- Genetic strategies for improving crop yields. “Valuable genetic diversity for increasing crop resilience resides in cultivated landraces, heirloom varieties and the wild relatives of crops.”
- A low-cost aeroponic phenotyping system for storage root development: unravelling the below-ground secrets of cassava (Manihot esculenta). But sometimes you have to work hard to get at it: case in point.
- High SNP diversity in the non-toxic indigenous Jatropha curcas germplasm widens the potential of this upcoming major biofuel crop species. And here’s another.
- Genome-wide variation patterns between landraces and cultivars uncover divergent selection during modern wheat breeding. In China and Pakistan anyway.
- Plant populations of three threatened species experience rapid evolution under ex situ cultivation. So don’t cultivate, store seeds instead. Or as well.
- Genes derived from ancient polyploidy have higher genetic diversity and are associated with domestication in Brassica rapa. Polyploidy pre-adapts plants for domestication.
- Genome duplication effects on functional traits and fitness are genetic context and species dependent: studies of synthetic polyploid Fragaria. Case in point.
- A mutualistic interaction between Streptomyces bacteria, strawberry plants and pollinating bees. The rhizosphere protects.
- Do selfing species have greater niche breadth? Support from ecological niche modeling. Yes indeed.

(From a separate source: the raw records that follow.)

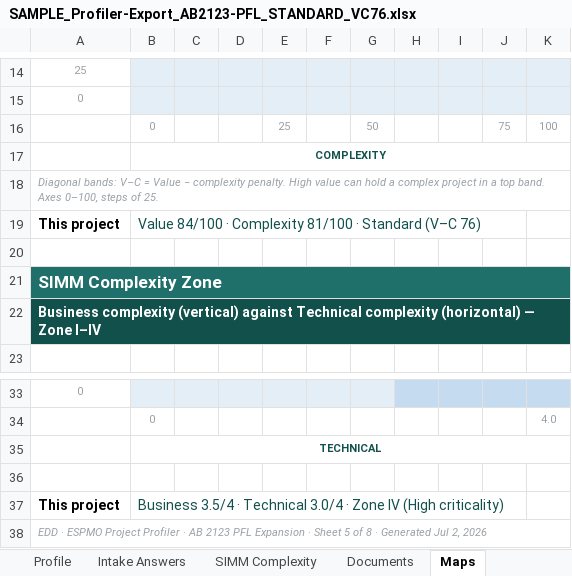
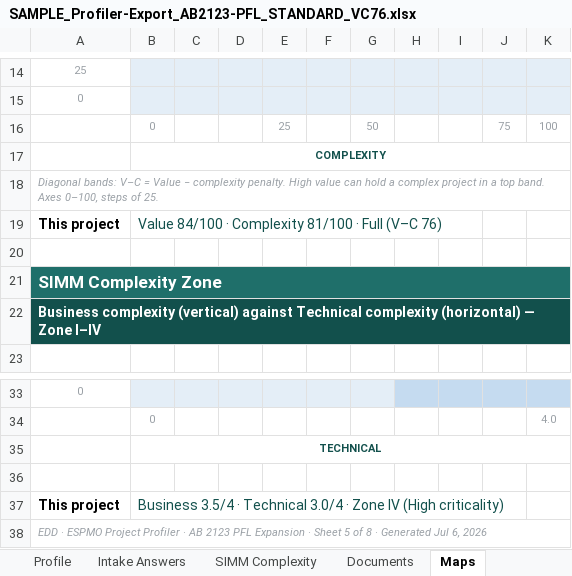
Before and after one commit to dkintaudi/conda, an Excel workbook: tier-unification/sample-inputs/SAMPLE_Profiler-Export_AB2123-PFL_STANDARD_VC76.xlsx, sheet Maps, drawn as a sheet; only a part is shown, gaps mark what is left out; values as stored, in another font and other column widths than the file's, no borders; the diff names each change by its address in the sheet, - before the commit and + after, or states it on an @@ line.

```diff
--- a/tier-unification/sample-inputs/SAMPLE_Profiler-Export_AB2123-PFL_STANDARD_VC76.xlsx (sheet Maps)
+++ b/tier-unification/sample-inputs/SAMPLE_Profiler-Export_AB2123-PFL_STANDARD_VC76.xlsx (sheet Maps)
-B19: …81/100 · Standard (V–C 76)
+B19: …81/100 · Full (V–C 76)
-A38: …Generated Jul 2, 2026
+A38: …Generated Jul 6, 2026
```
Also changed, not shown: sheet Engagement Matrix, sheet Documents, sheet Profile, sheet Intake Answers, sheet Glossary, sheet SIMM Complexity, 1 more sheet, tier-unification/sample-inputs/SAMPLE_Profiler-Export_Copilot-Pilot_MINI_VC18.xlsx.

- Modelled distributions and conservation status of the wild relatives of chile peppers (Capsicum L.). 50% are high priority for conservation. No word on their mating systems.
- Construction of a core collection of eggplant (Solanum melongena L.) based on genome-wide SNP and SSR genotypes. From 893 to 100, in 4 geographical clusters.
- A taxonomic monograph of Ipomoea integrated across phylogenetic scales. A whole bunch of new species, and evidence that some 60 species independently developed storage roots before humans were even around. Yes, even sweetpotato.
- Supermarket food purchases and child nutrition in Kenya. Not a bad thing.